Sustained Shared Thinking may be a fairly new term, having only been around for under twenty years, but sustained shared thinking is, in my view, not a new concept! Children have always questioned things and investigated the world, and educators have always enabled children to come to their own conclusions, or prompted them to think again about certain concepts to clarify or correct misconceptions. We could talk about scaffolding children or supporting them in the zone of proximal development, but perhaps it is easier to think about engaging with children and responding sensitively.
So our role as the adult is to tune in to the child, listen to them and respond appropriately. We need to be interested in what the children are exploring or engaging with and notice how they are interacting.

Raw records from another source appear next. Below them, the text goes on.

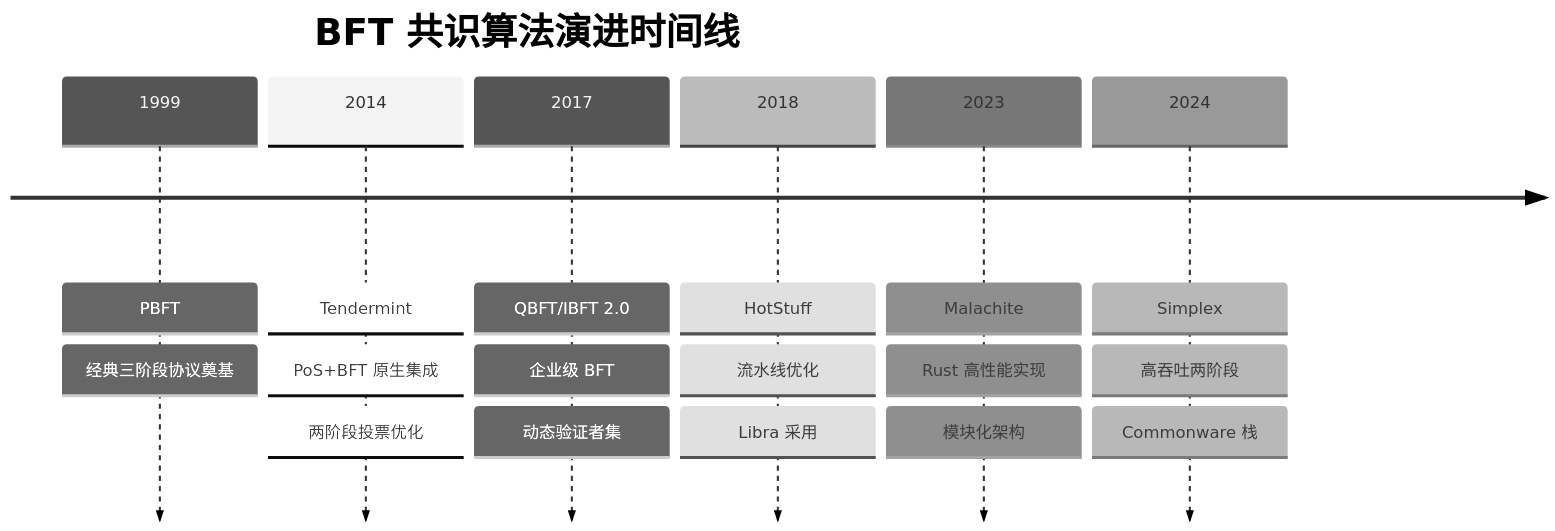
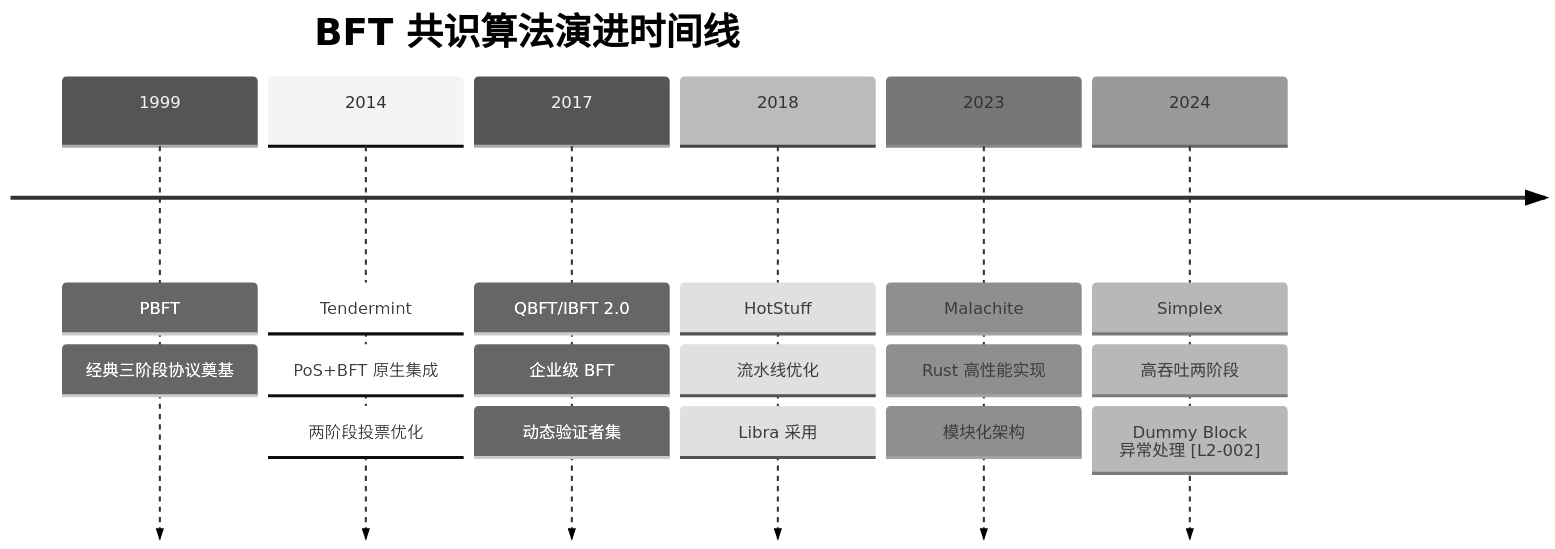
One commit to iampkuhz/openspec-research-blockchain changed the diagram in knowledge/analysis/synthesis/consensus/malachite-evolution/artifact.md. Above: the diagram before and after it, drawn with Mermaid (neutral theme). The commit also changed other lines of this file and 10 other files, not shown here.

Commit message:
优化 图表临时文件的位置，

````diff
--- a/knowledge/analysis/synthesis/consensus/malachite-evolution/artifact.md
+++ b/knowledge/analysis/synthesis/consensus/malachite-evolution/artifact.md
@@ -25,15 +25,15 @@
 ```mermaid
 timeline
     title BFT 共识算法演进时间线
     1999 : PBFT : 经典三阶段协议奠基
     2014 : Tendermint : PoS+BFT 原生集成
          : 两阶段投票优化
     2017 : QBFT/IBFT 2.0 : 企业级 BFT
          : 动态验证者集
     2018 : HotStuff : 流水线优化
          : Libra 采用
     2023 : Malachite : Rust 高性能实现
          : 模块化架构
     2024 : Simplex : 高吞吐两阶段
-         : Commonware 栈
+         : Dummy Block 异常处理 [L2-002]
 ```
````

The best way to do this is to literally get down onto our hands and knees and become engrossed ourselves! To not just play alongside, but instead be a co-player, someone who can offer ideas in leading the play, but also someone who can be led by the children.
We must remain sensitive however, of not hijacking the children’s play, or always trying to extend and challenge children’s thinking. Yes, this is part of our role, but not all of the time and certainly not in a forced way. Julie Fisher challenges us to think about whether we are interacting sensitively with children or interfering in their play. Clearly we want it to be the former. She also talks about how adults can continue the learning momentum for children, through the way we interact.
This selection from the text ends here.